Ideas. Action. Impact. The Washington Institute for Near East Policy The Washington Institute: Improving the Quality of U.S. Middle East Policy

Other Pages

Institute Expresses Condolences on Passing of Dr. Barry Rubin

Also available in

The Washington Institute for Near East Policy expresses its deepest condolences to the family of our friend and former colleague Dr. Barry Rubin on his passing yesterday at age sixty-four of cancer.

"Barry was a brilliant scholar who was passionately committed to the pursuit of truth," says Dr. Robert Satloff, the Institute's executive director. "He brought this determination to his fight against cancer. His death is a loss to the broader community of Middle East scholars."

Dr. Rubin had a long association with the Institute, serving as a senior fellow from 1988-1993 and as a visiting fellow frequently thereafter. He was the author of numerous Institute studies on a broad cross section of subjects including Arab-Israeli relations, Syria, Jordan, and the Gulf states.

Rubin served as director of the Global Research in International Affairs (GLORIA) Center and editor of the journal Middle East Review of International Affairs. Dr. Rubin’s books include The Truth about Syria (Palgrave-MacMillan, July 2007), The Future of the Middle East (Sharpe, September 2007), and the edited works Iraq after Saddam and Global Survey of Islamism (Sharpe, September 2007). Dr. Rubin was published in such leading print media the New York Times, Washington Post, Wall Street Journal, Los Angeles Times, and Foreign Affairs. He made frequent appearances on network television as a Middle East analyst.

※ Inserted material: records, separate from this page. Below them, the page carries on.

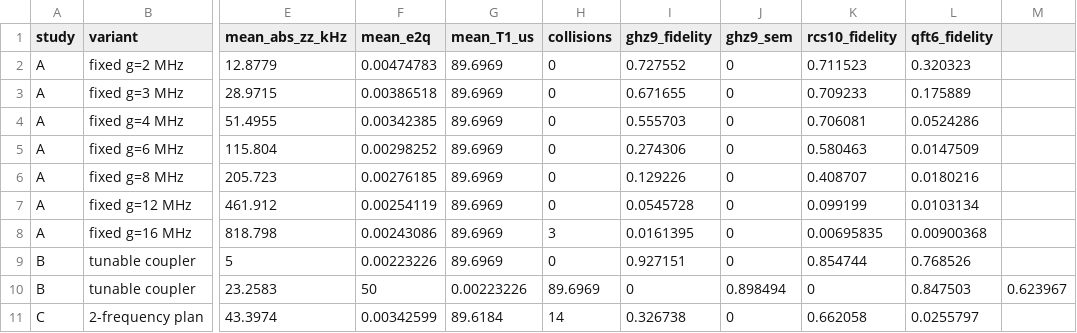
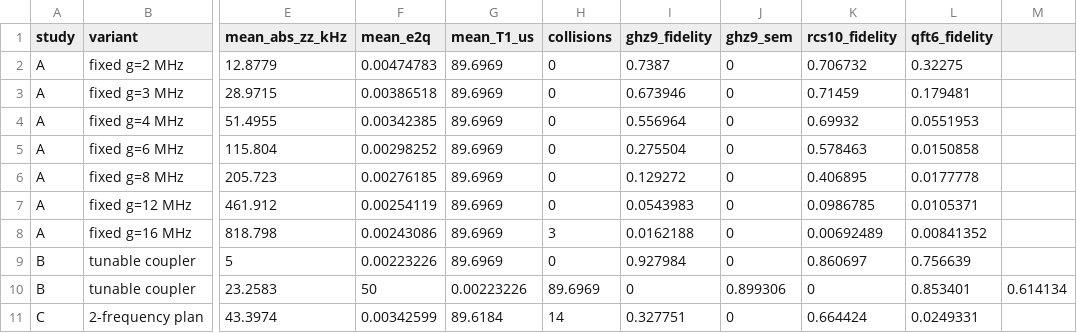
Before and after one commit to FluffyHorizon1/qpuforge, a CSV file: results/design_study.csv, drawn as a sheet; only a part is shown, gaps mark what is left out; the diff covers the shown part only; the diff names each change by its address in the sheet, - before the commit and + after, or states it on an @@ line.

```diff
--- a/results/design_study.csv
+++ b/results/design_study.csv
-I2 (ghz9_fidelity): 0.727552
+I2 (ghz9_fidelity): 0.7387
-K2 (rcs10_fidelity): 0.711523
+K2 (rcs10_fidelity): 0.706732
-L2 (qft6_fidelity): 0.320323
+L2 (qft6_fidelity): 0.32275
-I3 (ghz9_fidelity): 0.671655
+I3 (ghz9_fidelity): 0.673946
-K3 (rcs10_fidelity): 0.709233
+K3 (rcs10_fidelity): 0.71459
-L3 (qft6_fidelity): 0.175889
+L3 (qft6_fidelity): 0.179481
-I4 (ghz9_fidelity): 0.555703
+I4 (ghz9_fidelity): 0.556964
-K4 (rcs10_fidelity): 0.706081
+K4 (rcs10_fidelity): 0.69932
-L4 (qft6_fidelity): 0.0524286
+L4 (qft6_fidelity): 0.0551953
-I5 (ghz9_fidelity): 0.274306
+I5 (ghz9_fidelity): 0.275504
-K5 (rcs10_fidelity): 0.580463
+K5 (rcs10_fidelity): 0.578463
-L5 (qft6_fidelity): 0.0147509
+L5 (qft6_fidelity): 0.0150858
-I6 (ghz9_fidelity): 0.129226
+I6 (ghz9_fidelity): 0.129272
-K6 (rcs10_fidelity): 0.408707
+K6 (rcs10_fidelity): 0.406895
-L6 (qft6_fidelity): 0.0180216
+L6 (qft6_fidelity): 0.0177778
-I7 (ghz9_fidelity): 0.0545728
+I7 (ghz9_fidelity): 0.0543983
-K7 (rcs10_fidelity): 0.099199
+K7 (rcs10_fidelity): 0.0986785
-L7 (qft6_fidelity): 0.0103134
+L7 (qft6_fidelity): 0.0105371
-I8 (ghz9_fidelity): 0.0161395
+I8 (ghz9_fidelity): 0.0162188
-K8 (rcs10_fidelity): 0.00695835
+K8 (rcs10_fidelity): 0.00692489
-L8 (qft6_fidelity): 0.00900368
+L8 (qft6_fidelity): 0.00841352
-I9 (ghz9_fidelity): 0.927151
+I9 (ghz9_fidelity): 0.927984
-K9 (rcs10_fidelity): 0.854744
+K9 (rcs10_fidelity): 0.860697
-L9 (qft6_fidelity): 0.768526
+L9 (qft6_fidelity): 0.756639
-J10 (ghz9_sem): 0.898494
+J10 (ghz9_sem): 0.899306
-L10 (qft6_fidelity): 0.847503
+L10 (qft6_fidelity): 0.853401
-M10: 0.623967
+M10: 0.614134
-I11 (ghz9_fidelity): 0.326738
+I11 (ghz9_fidelity): 0.327751
-K11 (rcs10_fidelity): 0.662058
+K11 (rcs10_fidelity): 0.664424
-L11 (qft6_fidelity): 0.0255797
+L11 (qft6_fidelity): 0.0249331
```
Also changed, not shown: 18 edited cells elsewhere in this file, 13 other files.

A former Fulbright fellow, Dr. Rubin received his Ph.D. from Georgetown University and taught at the American University, Bar-Ilan University, Georgetown University, the Johns Hopkins School of Advanced International Studies, Tel Aviv University, and other institutions of higher learning. He served as a Council on Foreign Relations fellow and was the recipient of numerous awards, grants, and fellowships from institutions such as the U.S. Institute of Peace and Hebrew University's Leonard Davis Center.